> **Extracted records**
·····

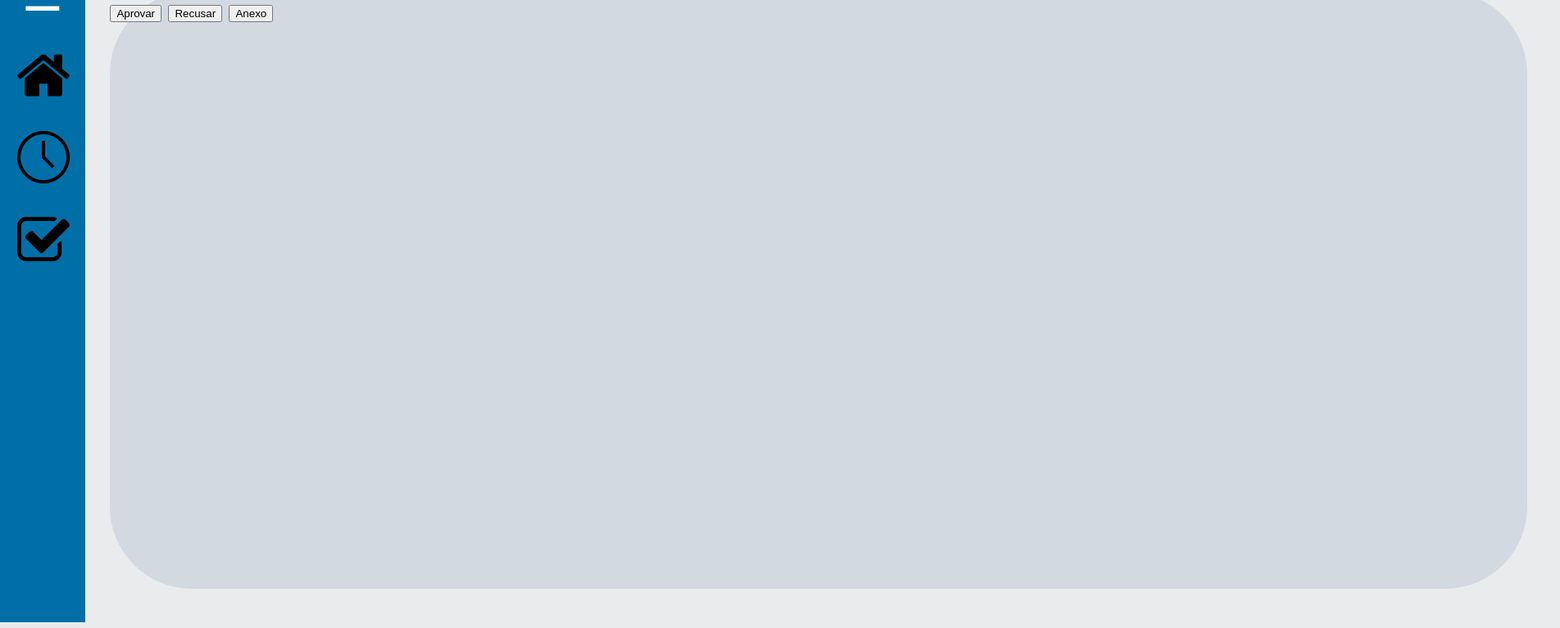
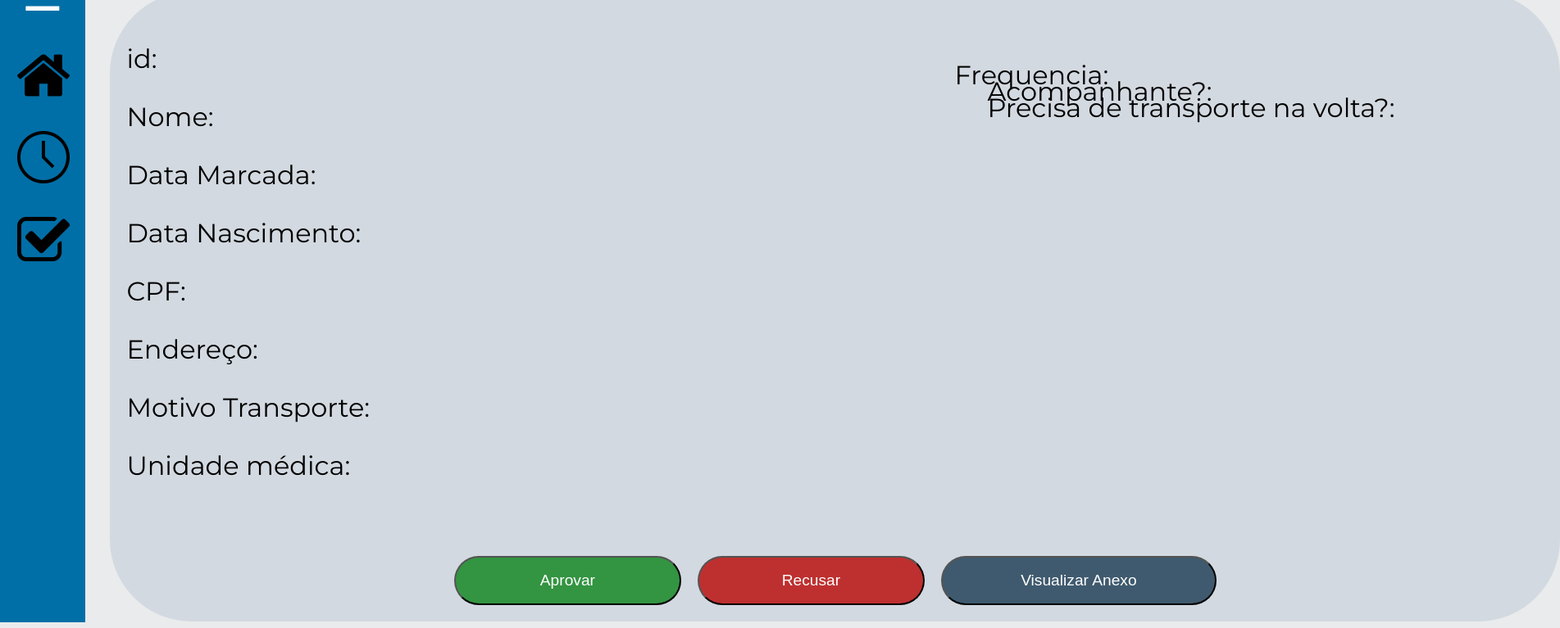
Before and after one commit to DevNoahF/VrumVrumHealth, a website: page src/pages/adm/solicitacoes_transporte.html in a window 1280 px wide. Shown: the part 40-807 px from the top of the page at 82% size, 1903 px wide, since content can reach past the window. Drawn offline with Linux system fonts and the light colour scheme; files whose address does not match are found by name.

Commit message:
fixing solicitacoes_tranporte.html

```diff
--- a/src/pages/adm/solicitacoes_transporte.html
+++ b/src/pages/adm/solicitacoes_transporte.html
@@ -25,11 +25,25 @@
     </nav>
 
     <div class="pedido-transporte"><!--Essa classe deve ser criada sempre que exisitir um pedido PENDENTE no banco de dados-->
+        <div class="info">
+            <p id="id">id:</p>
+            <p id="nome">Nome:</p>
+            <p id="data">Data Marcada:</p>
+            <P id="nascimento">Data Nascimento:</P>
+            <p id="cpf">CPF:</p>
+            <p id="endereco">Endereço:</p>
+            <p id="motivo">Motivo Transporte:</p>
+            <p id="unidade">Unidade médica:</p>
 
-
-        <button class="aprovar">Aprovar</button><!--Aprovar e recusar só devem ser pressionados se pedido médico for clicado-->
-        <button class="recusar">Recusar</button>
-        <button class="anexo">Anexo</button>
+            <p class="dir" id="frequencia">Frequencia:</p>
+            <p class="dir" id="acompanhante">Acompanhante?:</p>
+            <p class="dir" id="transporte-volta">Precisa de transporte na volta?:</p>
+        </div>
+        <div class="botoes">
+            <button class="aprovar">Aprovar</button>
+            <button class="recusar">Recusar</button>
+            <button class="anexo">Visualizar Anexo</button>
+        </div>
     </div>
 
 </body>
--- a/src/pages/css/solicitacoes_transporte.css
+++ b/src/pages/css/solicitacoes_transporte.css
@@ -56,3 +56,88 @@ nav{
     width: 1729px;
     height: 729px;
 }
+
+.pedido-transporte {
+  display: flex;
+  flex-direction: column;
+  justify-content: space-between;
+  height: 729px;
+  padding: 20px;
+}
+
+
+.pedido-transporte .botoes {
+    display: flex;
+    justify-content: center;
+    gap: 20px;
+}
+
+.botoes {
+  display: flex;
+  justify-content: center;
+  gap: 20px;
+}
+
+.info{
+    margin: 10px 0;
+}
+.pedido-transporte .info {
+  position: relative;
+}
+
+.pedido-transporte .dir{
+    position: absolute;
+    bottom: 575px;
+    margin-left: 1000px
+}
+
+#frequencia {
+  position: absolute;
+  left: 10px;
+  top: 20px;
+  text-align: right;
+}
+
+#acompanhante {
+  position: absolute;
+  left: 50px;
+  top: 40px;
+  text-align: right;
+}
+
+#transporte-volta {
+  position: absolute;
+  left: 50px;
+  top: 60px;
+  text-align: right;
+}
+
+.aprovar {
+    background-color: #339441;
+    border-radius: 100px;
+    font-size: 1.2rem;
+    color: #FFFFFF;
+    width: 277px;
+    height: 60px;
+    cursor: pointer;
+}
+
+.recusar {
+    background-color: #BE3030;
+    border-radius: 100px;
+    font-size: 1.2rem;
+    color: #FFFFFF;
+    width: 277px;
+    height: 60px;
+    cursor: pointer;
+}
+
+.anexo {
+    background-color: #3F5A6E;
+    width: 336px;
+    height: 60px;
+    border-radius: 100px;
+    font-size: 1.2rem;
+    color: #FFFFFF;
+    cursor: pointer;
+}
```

·····

> **Your task**
Filter by the word "button": copy every line of the data that holds it.

> **Result for this task**
-        <button class="aprovar">Aprovar</button><!--Aprovar e recusar só devem ser pressionados se pedido médico for clicado-->
-        <button class="recusar">Recusar</button>
-        <button class="anexo">Anexo</button>
+            <button class="aprovar">Aprovar</button>
+            <button class="recusar">Recusar</button>
+            <button class="anexo">Visualizar Anexo</button>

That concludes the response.